However, it seems to me that in downsizing her work, the artist lost an important tension, which is the space that is neither here nor there but nevertheless served as a site for her mundane things: a fireplace; a fenced enclosure; rows and rows of auditorium seats. The vast (and possibly cosmic) space enabled an ordinary wooden chair and table, for example, to gain a veneer of abjectness. Plainness and repetition became heightened states.
In the large works that gained her attention — she won a MacArthur Prize (or “Genius” award) in 2002 — Khedoori made clear nods to process (the wax-coated paper picked up hair, dust, lint, and staples in her studio), the commonplace (Ed Ruscha), exactitude (Vija Celmins), New Image (Robert Moskowitz) and Minimalism (Agnes Martin). In an age of signs and semiotics, writers feel empowered to tap an artist’s smallest gesture for vast reservoirs of meaning. Stark and allusive, Khedoori’s work was a deconstructionist’s wet dream.
So what happened? Why was I dissatisfied when I left David Zwirner’s pristine industrial cavern?
One problem is that Khedoori knows how to make a smart picture, but she doesn’t have any real idea about her subject matter. At this point — after two decades of exhibiting — it would seem that she doesn’t feel the need to deal with this problem. And yet, I keep returning to this question: Is Khedoori’s lack of a subject overlooked because, as Jerry Saltz pointed out back in 1999 (and he wasn’t being in any way critical), “ her family is originally from Iraq.

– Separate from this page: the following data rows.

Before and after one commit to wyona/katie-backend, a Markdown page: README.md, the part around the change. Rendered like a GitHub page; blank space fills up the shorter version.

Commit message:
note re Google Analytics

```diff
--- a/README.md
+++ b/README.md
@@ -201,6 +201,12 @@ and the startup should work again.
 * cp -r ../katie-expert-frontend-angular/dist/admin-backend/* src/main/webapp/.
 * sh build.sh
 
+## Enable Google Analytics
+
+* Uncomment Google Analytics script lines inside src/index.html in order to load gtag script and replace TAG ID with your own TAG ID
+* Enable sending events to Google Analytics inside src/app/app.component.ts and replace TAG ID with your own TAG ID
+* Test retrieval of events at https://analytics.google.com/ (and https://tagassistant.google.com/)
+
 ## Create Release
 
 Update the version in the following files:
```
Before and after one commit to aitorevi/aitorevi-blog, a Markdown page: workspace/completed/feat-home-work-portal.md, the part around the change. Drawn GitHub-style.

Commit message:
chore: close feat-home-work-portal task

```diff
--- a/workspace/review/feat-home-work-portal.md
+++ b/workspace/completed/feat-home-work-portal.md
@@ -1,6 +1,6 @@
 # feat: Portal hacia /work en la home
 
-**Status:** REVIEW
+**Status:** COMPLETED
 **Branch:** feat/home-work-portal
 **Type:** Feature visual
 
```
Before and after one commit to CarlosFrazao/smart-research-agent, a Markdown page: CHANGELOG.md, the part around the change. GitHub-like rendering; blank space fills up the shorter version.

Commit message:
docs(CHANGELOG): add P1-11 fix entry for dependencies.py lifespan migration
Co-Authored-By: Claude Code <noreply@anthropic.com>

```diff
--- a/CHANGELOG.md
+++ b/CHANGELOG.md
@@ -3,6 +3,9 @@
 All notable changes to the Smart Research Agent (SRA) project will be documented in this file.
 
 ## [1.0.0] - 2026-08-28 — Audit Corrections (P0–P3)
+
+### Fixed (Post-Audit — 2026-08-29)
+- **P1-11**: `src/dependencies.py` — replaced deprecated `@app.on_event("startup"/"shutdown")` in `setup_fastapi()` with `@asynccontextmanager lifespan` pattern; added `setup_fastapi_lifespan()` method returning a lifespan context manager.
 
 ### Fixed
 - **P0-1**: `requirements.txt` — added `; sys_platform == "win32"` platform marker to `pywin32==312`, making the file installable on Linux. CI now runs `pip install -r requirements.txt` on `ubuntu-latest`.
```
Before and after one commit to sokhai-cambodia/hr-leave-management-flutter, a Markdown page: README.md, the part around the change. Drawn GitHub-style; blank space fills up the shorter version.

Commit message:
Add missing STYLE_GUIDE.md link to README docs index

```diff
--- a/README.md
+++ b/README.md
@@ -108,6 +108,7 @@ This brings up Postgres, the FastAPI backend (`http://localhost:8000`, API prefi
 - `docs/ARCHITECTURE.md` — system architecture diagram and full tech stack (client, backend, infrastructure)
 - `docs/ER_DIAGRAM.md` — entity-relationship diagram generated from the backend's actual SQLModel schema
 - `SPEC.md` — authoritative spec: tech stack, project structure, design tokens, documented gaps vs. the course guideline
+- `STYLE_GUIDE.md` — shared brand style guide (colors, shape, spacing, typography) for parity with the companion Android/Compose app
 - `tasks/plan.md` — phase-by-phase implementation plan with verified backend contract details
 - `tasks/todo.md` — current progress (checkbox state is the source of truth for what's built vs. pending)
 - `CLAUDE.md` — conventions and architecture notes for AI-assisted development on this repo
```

Her cultural heritage includes the Persian miniature, fine of line and exquisite of detail” (Village Voice, July 6, 1999). Has Khedoori gotten a free pass?
This is what I saw in Zwirner’s space — bland, uptight paintings (each of them had a white border around the black-and-white image) of barren mountain ranges (are we supposed to think Afghanistan?), unspooling rivers, lattices of trees, and various images of rope crisscrossed or hanging from the painting’s top edge. The paintings seemed like Vija Celmins lite, coasting smoothly along on skillful illustration rather than making something through drawing or painting (countless decisions).
Khedoori’s latest paintings come across as disengaged, but not in any way that is meaningful. Affectation has replaced potential significance. I can’t help but wonder if the artist’s decision to downsize was market driven. While critics have suggested that Khedoori’s work is emotionally reserved, I would advance that it is withholding to the point of parsimoniousness. She elicits the viewers’ sympathy even as she expresses a cold disdain for them.
Toba Khedoori continues at David Zwirner (525 West 19th Street, Chelsea, Manhattan) through October 27.